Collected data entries

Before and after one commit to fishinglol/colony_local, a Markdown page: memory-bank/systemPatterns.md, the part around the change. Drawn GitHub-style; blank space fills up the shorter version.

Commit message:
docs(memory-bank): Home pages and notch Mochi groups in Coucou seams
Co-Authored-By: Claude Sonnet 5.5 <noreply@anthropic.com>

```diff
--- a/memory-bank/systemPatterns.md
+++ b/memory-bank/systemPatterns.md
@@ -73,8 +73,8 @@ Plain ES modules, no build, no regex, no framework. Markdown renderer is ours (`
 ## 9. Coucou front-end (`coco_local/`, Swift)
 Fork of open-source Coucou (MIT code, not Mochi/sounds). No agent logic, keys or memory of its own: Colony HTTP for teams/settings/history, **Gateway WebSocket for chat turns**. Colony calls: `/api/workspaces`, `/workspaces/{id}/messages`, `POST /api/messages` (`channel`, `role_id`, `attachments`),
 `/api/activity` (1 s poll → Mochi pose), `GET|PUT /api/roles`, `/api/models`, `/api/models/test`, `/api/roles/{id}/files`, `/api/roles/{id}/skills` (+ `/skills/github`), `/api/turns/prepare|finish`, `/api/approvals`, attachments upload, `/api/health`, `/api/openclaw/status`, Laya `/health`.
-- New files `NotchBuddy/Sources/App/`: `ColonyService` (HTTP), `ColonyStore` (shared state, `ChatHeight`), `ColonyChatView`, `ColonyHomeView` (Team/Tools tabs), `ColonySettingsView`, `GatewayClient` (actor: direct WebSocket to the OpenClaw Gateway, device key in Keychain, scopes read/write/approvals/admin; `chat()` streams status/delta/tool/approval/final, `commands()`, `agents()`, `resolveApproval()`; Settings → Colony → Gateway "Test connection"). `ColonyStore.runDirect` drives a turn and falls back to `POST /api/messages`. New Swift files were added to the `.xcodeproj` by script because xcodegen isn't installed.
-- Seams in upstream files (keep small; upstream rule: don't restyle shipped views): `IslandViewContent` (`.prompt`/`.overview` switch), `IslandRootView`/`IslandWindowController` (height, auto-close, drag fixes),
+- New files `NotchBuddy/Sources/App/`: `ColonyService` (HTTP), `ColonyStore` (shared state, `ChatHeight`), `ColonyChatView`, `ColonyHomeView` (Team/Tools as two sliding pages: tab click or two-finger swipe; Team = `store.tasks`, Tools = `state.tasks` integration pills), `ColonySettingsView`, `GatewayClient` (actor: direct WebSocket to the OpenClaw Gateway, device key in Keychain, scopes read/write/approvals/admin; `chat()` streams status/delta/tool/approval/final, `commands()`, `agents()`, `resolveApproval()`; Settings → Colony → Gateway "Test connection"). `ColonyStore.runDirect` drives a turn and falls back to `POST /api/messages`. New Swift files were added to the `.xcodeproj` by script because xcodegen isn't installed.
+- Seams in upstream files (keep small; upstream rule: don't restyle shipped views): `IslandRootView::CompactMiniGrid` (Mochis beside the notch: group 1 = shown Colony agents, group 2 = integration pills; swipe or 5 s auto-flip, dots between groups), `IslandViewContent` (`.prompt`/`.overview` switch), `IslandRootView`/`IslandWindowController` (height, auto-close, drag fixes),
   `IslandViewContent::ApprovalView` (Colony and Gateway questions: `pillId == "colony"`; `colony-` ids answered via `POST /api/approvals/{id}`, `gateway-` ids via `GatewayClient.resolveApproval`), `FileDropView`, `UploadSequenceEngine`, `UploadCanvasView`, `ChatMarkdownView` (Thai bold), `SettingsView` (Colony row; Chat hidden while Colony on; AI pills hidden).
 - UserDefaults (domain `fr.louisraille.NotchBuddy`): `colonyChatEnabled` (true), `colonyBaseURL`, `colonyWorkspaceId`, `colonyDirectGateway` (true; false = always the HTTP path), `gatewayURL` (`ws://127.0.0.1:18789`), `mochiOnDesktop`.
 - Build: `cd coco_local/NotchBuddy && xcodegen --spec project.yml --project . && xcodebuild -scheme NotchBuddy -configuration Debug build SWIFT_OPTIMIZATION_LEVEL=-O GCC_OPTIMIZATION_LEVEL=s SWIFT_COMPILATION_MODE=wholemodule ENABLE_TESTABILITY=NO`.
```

▸ Problem
Output each entry exactly as written, leaving none out.

▸ Reply to the task
Before and after one commit to fishinglol/colony_local, a Markdown page: memory-bank/systemPatterns.md, the part around the change. Drawn GitHub-style; blank space fills up the shorter version.

Commit message:
docs(memory-bank): Home pages and notch Mochi groups in Coucou seams
Co-Authored-By: Claude Sonnet 5.5 <noreply@anthropic.com>

```diff
--- a/memory-bank/systemPatterns.md
+++ b/memory-bank/systemPatterns.md
@@ -73,8 +73,8 @@ Plain ES modules, no build, no regex, no framework. Markdown renderer is ours (`
 ## 9. Coucou front-end (`coco_local/`, Swift)
 Fork of open-source Coucou (MIT code, not Mochi/sounds). No agent logic, keys or memory of its own: Colony HTTP for teams/settings/history, **Gateway WebSocket for chat turns**. Colony calls: `/api/workspaces`, `/workspaces/{id}/messages`, `POST /api/messages` (`channel`, `role_id`, `attachments`),
 `/api/activity` (1 s poll → Mochi pose), `GET|PUT /api/roles`, `/api/models`, `/api/models/test`, `/api/roles/{id}/files`, `/api/roles/{id}/skills` (+ `/skills/github`), `/api/turns/prepare|finish`, `/api/approvals`, attachments upload, `/api/health`, `/api/openclaw/status`, Laya `/health`.
-- New files `NotchBuddy/Sources/App/`: `ColonyService` (HTTP), `ColonyStore` (shared state, `ChatHeight`), `ColonyChatView`, `ColonyHomeView` (Team/Tools tabs), `ColonySettingsView`, `GatewayClient` (actor: direct WebSocket to the OpenClaw Gateway, device key in Keychain, scopes read/write/approvals/admin; `chat()` streams status/delta/tool/approval/final, `commands()`, `agents()`, `resolveApproval()`; Settings → Colony → Gateway "Test connection"). `ColonyStore.runDirect` drives a turn and falls back to `POST /api/messages`. New Swift files were added to the `.xcodeproj` by script because xcodegen isn't installed.
-- Seams in upstream files (keep small; upstream rule: don't restyle shipped views): `IslandViewContent` (`.prompt`/`.overview` switch), `IslandRootView`/`IslandWindowController` (height, auto-close, drag fixes),
+- New files `NotchBuddy/Sources/App/`: `ColonyService` (HTTP), `ColonyStore` (shared state, `ChatHeight`), `ColonyChatView`, `ColonyHomeView` (Team/Tools as two sliding pages: tab click or two-finger swipe; Team = `store.tasks`, Tools = `state.tasks` integration pills), `ColonySettingsView`, `GatewayClient` (actor: direct WebSocket to the OpenClaw Gateway, device key in Keychain, scopes read/write/approvals/admin; `chat()` streams status/delta/tool/approval/final, `commands()`, `agents()`, `resolveApproval()`; Settings → Colony → Gateway "Test connection"). `ColonyStore.runDirect` drives a turn and falls back to `POST /api/messages`. New Swift files were added to the `.xcodeproj` by script because xcodegen isn't installed.
+- Seams in upstream files (keep small; upstream rule: don't restyle shipped views): `IslandRootView::CompactMiniGrid` (Mochis beside the notch: group 1 = shown Colony agents, group 2 = integration pills; swipe or 5 s auto-flip, dots between groups), `IslandViewContent` (`.prompt`/`.overview` switch), `IslandRootView`/`IslandWindowController` (height, auto-close, drag fixes),
   `IslandViewContent::ApprovalView` (Colony and Gateway questions: `pillId == "colony"`; `colony-` ids answered via `POST /api/approvals/{id}`, `gateway-` ids via `GatewayClient.resolveApproval`), `FileDropView`, `UploadSequenceEngine`, `UploadCanvasView`, `ChatMarkdownView` (Thai bold), `SettingsView` (Colony row; Chat hidden while Colony on; AI pills hidden).
 - UserDefaults (domain `fr.louisraille.NotchBuddy`): `colonyChatEnabled` (true), `colonyBaseURL`, `colonyWorkspaceId`, `colonyDirectGateway` (true; false = always the HTTP path), `gatewayURL` (`ws://127.0.0.1:18789`), `mochiOnDesktop`.
 - Build: `cd coco_local/NotchBuddy && xcodegen --spec project.yml --project . && xcodebuild -scheme NotchBuddy -configuration Debug build SWIFT_OPTIMIZATION_LEVEL=-O GCC_OPTIMIZATION_LEVEL=s SWIFT_COMPILATION_MODE=wholemodule ENABLE_TESTABILITY=NO`.
```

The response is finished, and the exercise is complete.